Local communities’ attempts to facilitate integration are ultimately dependent on trust and functioning relations between public agencies and migrants. In their absence, welfare agencies, employment offices, housing, taxation, and other authorities will not be able to disseminate correct information, their motives will not be trusted, and they will not be able to broker functioning collaboration with relevant and trusted civil society associations.
Visiting six Swedish municipalities as a researcher in the Swedish section of the Whole-COMM project, I had the mixed blessing of seeing these problems first hand. What is more, I saw how they were exacerbated – and sometimes immediately caused by – issues and events that had become salient during the Swedish electoral campaign. As such, the timing of the fieldwork allowed me to make some reflections on the indirect impact of national-level politics on opportunities and challenges for integration in local communities.
In this entry, I will briefly expand on how the campaign highlighted and exacerbated existing tendencies toward polarization between migrants and natives. This issue will be followed by a second entry focusing on the Swedish election, in which I will consider how these problems translated into the experiences of public agencies (including researchers), and what the chances are to improve the situation.
A polarizing election
The Swedish elections, held on September 11, signalled a sea change in Swedish politics. It marked a new point in the deterioration of migrant-native relations and it appeared to consolidate nationality and citizenship as central elements of the Swedish cleavage structure. Following the examples set by neighbouring Denmark and Norway, the national winning coalition combined conservative and right wing liberal parties with the ethnonationalist, social conservative Sweden Democrats. In the lead-up to the elections, the new conservative coalition pushed for more restrictive immigration policies, demands-based and less inclusive welfare policies for migrants, and a number of targeted social interventions in migrant-dense neighbourhoods. Against them stood a fragmented centre-left opposition, whose only point of convergence was its common opposition to the most striking elements of the conservative coalition’s migration and integration policies. Even the Social Democrats, however, supported many of the same calls for restrictions on immigration and migrants’ access to public welfare. In an electoral campaign that otherwise centred on an alleged explosion of gang violence, most parties subscribed to a racialized linkage between criminality, migration, and integration.
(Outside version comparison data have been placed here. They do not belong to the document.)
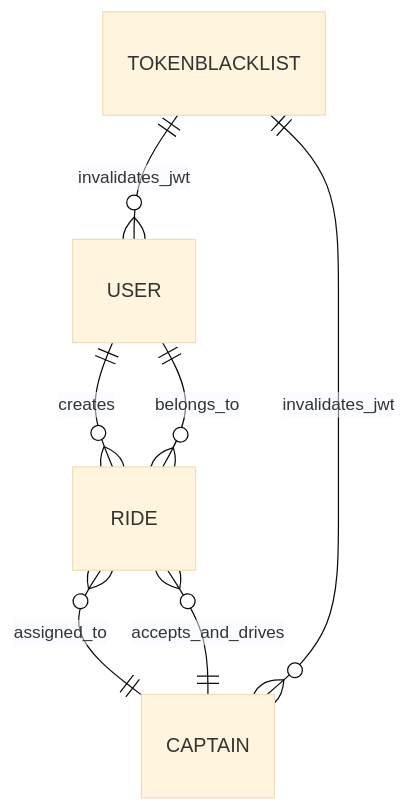
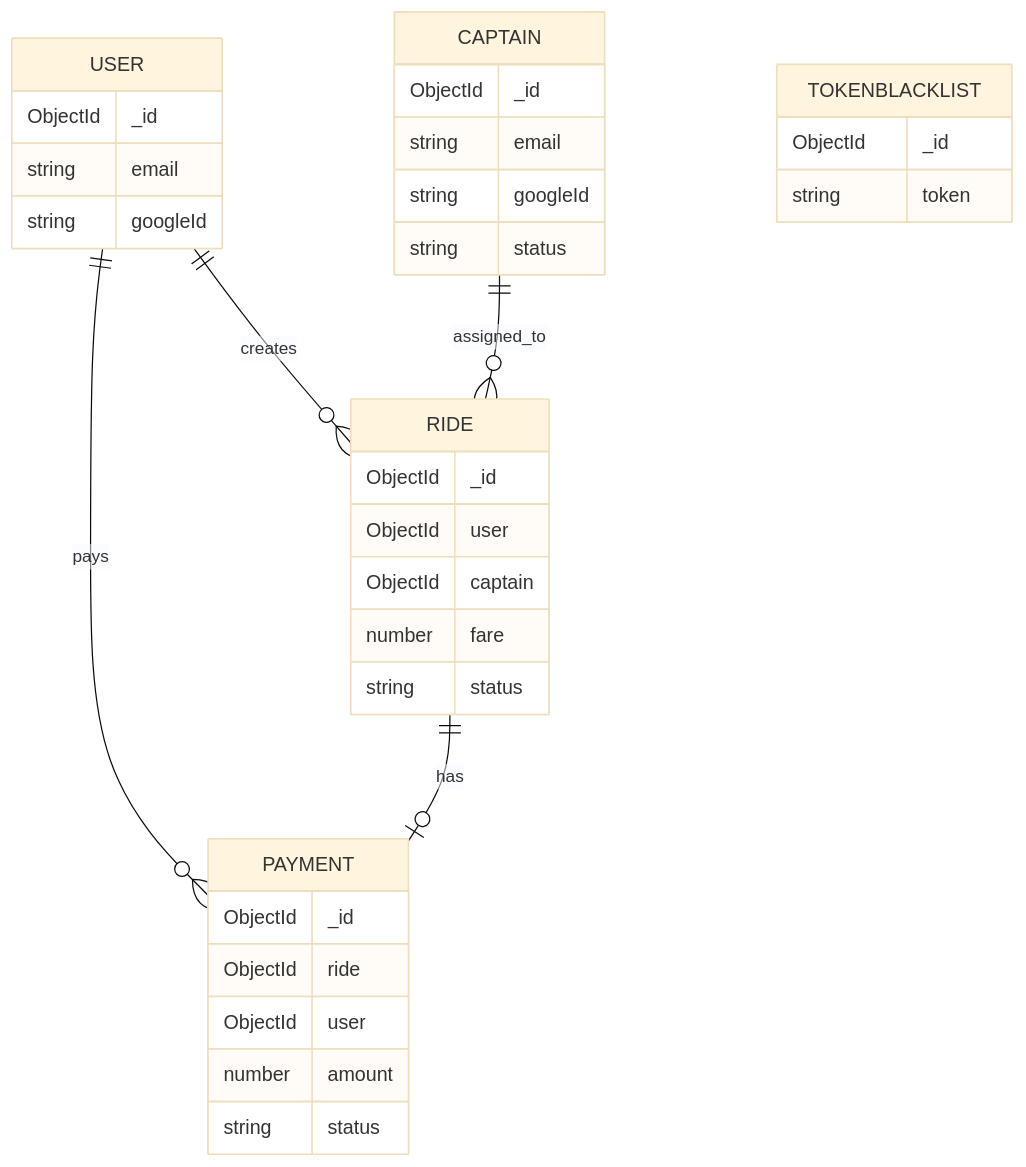
One commit to himanshu-sahu-027/goSafar changed diagram 13 of 15 in README.md. Above: the diagram before and after it, drawn with Mermaid (base theme). The commit also changed other lines of this file and 29 other files, not shown here.

First line of the commit message:
feat: add Google Sign-In functionality to Captain and User authentication flows

````diff
--- a/README.md
+++ b/README.md
@@ -714,9 +407,36 @@
 ```mermaid
 erDiagram
     USER ||--o{ RIDE : creates
-    CAPTAIN ||--o{ RIDE : accepts_and_drives
-    RIDE }o--|| USER : belongs_to
-    RIDE }o--|| CAPTAIN : assigned_to
-    TOKENBLACKLIST ||--o{ USER : invalidates_jwt
-    TOKENBLACKLIST ||--o{ CAPTAIN : invalidates_jwt
+    CAPTAIN ||--o{ RIDE : assigned_to
+    USER ||--o{ PAYMENT : pays
+    RIDE ||--o| PAYMENT : has
+    USER {
+        ObjectId _id
+        string email
+        string googleId
+    }
+    CAPTAIN {
+        ObjectId _id
+        string email
+        string googleId
+        string status
+    }
+    RIDE {
+        ObjectId _id
+        ObjectId user
+        ObjectId captain
+        number fare
+        string status
+    }
+    PAYMENT {
+        ObjectId _id
+        ObjectId ride
+        ObjectId user
+        number amount
+        string status
+    }
+    TOKENBLACKLIST {
+        ObjectId _id
+        string token
+    }
 ```
````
Signs of polarization were also visible outside of the mainstream, national parties. All through 2022, the Danish–Swedish nationalist Rasmus Paludan repeatedly burned Qurans in public places as part of a one-man electoral campaign. In April, a series of such events led to escalating confrontations between counter-protesters and the police. To date, the riotous protests have resulted in multiple prison sentences, including at least two forced deportations of foreign citizens. The campaign also resulted in a loud debate between Muslim associations, migrant groups, and others regarding the police authority’s decision to grant Paludan the right to assembly. While Paludan and his one-man party Stram Kurs only received 156 individual votes, the campaign itself was impactful on Swedish public debate, and it appears to have affected many Swedish Muslims’ perceptions of the Swedish police and political system overall.
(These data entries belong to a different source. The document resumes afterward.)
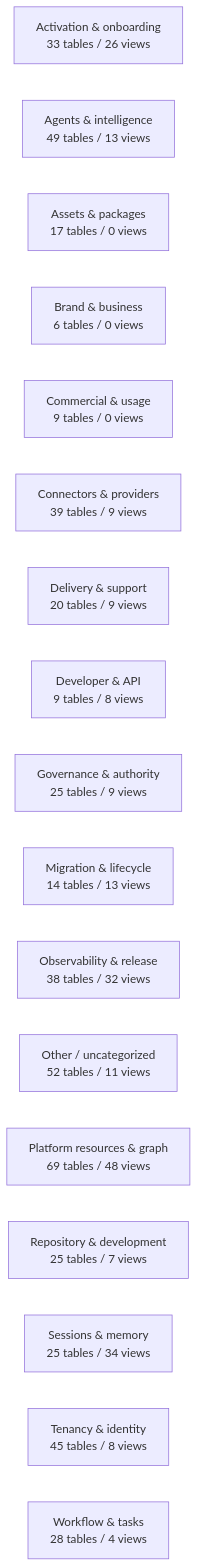
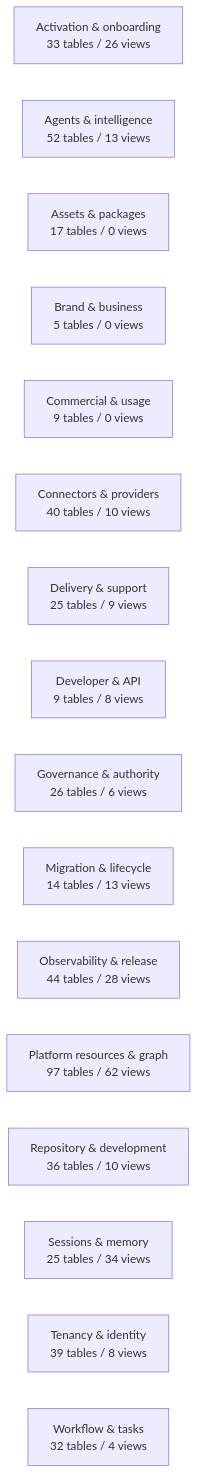
The diagram in docs/work-maps/data-model-domain-map.md (mad4bdigital-ai/multi-business-multi-role-growth-intelligence-os), drawn with Mermaid before and after one commit. The commit also changed other lines of this file and 17 other files, not shown here.

````diff
--- a/docs/work-maps/data-model-domain-map.md
+++ b/docs/work-maps/data-model-domain-map.md
@@ -9,20 +9,19 @@
 ```mermaid
 flowchart LR
   n_Activation___onboarding["Activation & onboarding<br/>33 tables / 26 views"]
-  n_Agents___intelligence["Agents & intelligence<br/>49 tables / 13 views"]
+  n_Agents___intelligence["Agents & intelligence<br/>52 tables / 13 views"]
   n_Assets___packages["Assets & packages<br/>17 tables / 0 views"]
-  n_Brand___business["Brand & business<br/>6 tables / 0 views"]
+  n_Brand___business["Brand & business<br/>5 tables / 0 views"]
   n_Commercial___usage["Commercial & usage<br/>9 tables / 0 views"]
-  n_Connectors___providers["Connectors & providers<br/>39 tables / 9 views"]
-  n_Delivery___support["Delivery & support<br/>20 tables / 9 views"]
+  n_Connectors___providers["Connectors & providers<br/>40 tables / 10 views"]
+  n_Delivery___support["Delivery & support<br/>25 tables / 9 views"]
   n_Developer___API["Developer & API<br/>9 tables / 8 views"]
-  n_Governance___authority["Governance & authority<br/>25 tables / 9 views"]
+  n_Governance___authority["Governance & authority<br/>26 tables / 6 views"]
   n_Migration___lifecycle["Migration & lifecycle<br/>14 tables / 13 views"]
-  n_Observability___release["Observability & release<br/>38 tables / 32 views"]
-  n_Other___uncategorized["Other / uncategorized<br/>52 tables / 11 views"]
-  n_Platform_resources___graph["Platform resources & graph<br/>69 tables / 48 views"]
-  n_Repository___development["Repository & development<br/>25 tables / 7 views"]
+  n_Observability___release["Observability & release<br/>44 tables / 28 views"]
+  n_Platform_resources___graph["Platform resources & graph<br/>97 tables / 62 views"]
+  n_Repository___development["Repository & development<br/>36 tables / 10 views"]
   n_Sessions___memory["Sessions & memory<br/>25 tables / 34 views"]
-  n_Tenancy___identity["Tenancy & identity<br/>45 tables / 8 views"]
-  n_Workflow___tasks["Workflow & tasks<br/>28 tables / 4 views"]
+  n_Tenancy___identity["Tenancy & identity<br/>39 tables / 8 views"]
+  n_Workflow___tasks["Workflow & tasks<br/>32 tables / 4 views"]
 ```
````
Responding to the wider political developments, the newly founded Nyans party attempted to mobilize voters in opposition to Islamophobia and racism. During their electoral campaign, one of the party’s central demands was an investigation into the municipalities’ implementation of the social services act. This demand grew out of a widely disseminated conspiracy theory, which states that Swedish municipalities are using the social services act to systematically apprehend Muslim children. While widely rejected as false, this idea has been gaining a foothold in many communities. Before Nyans, however, no organized and widely visible political actor had given it public support. Mobilizing primarily in areas with large migrant populations, the party managed to gain municipal mandates in Landskrona and the Stockholm suburb of Botkyrka.
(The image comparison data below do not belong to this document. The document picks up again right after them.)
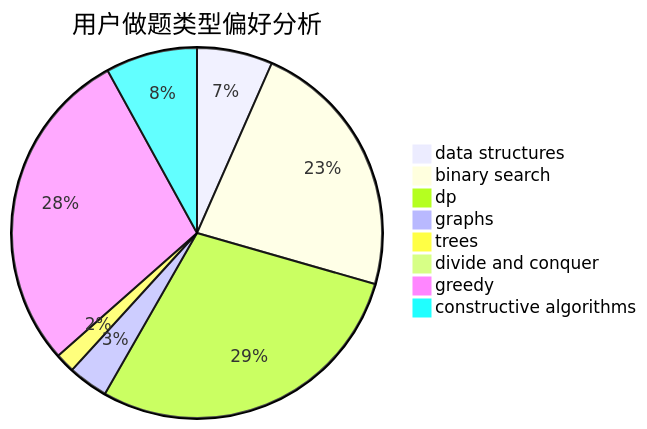
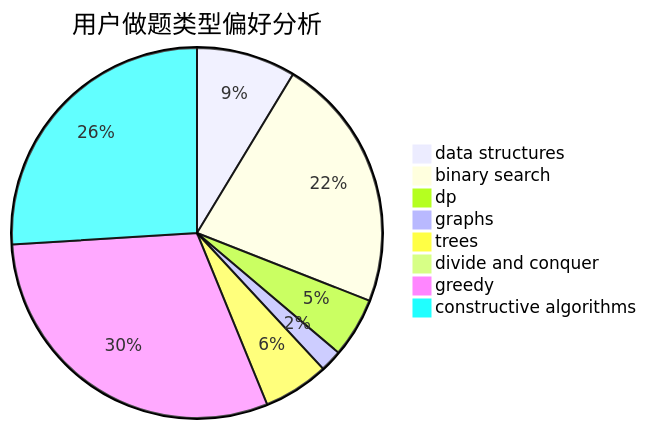
One commit to sherpahu/cfrs.github.io changed the second of 3 diagrams in docs/user/u1976.md. Above: the diagram before and after it, drawn with Mermaid. The commit also changed other lines of this file and 2770 other files, not shown here.

````diff
--- a/docs/user/u1976.md
+++ b/docs/user/u1976.md
@@ -23,11 +23,11 @@
 ```mermaid
 pie title 用户做题类型偏好分析
-    "data structures" :  85
-    "binary search" :  294
-    "dp" :  371
-    "graphs" :  45
-    "trees" :  22
-    "divide and conquer" :  4
-    "greedy" :  367
-    "constructive algorithms" :  103
+    "data structures" :  68
+    "binary search" :  175
+    "dp" :  41
+    "graphs" :  15
+    "trees" :  45
+    "divide and conquer" :  5
+    "greedy" :  237
+    "constructive algorithms" :  204
 ```
````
The events around the recent elections reveal the growing polarization and deterioration of relations between (some) migrant groups and the Swedish native population. In the past, open opposition to migration, to integration, and even to particular migrant groups tended to be fringe phenomena, limited to the political mobilization of far right organizations and the Sweden Democrats. Likewise, the mistrust and disinformation that has always circulated among parts of the migrant population used to be limited to private and closed settings, lacking political channeling and legitimation. As such, what we are seeing now risks exacerbating problems that already exist, while also creating new problems for the future.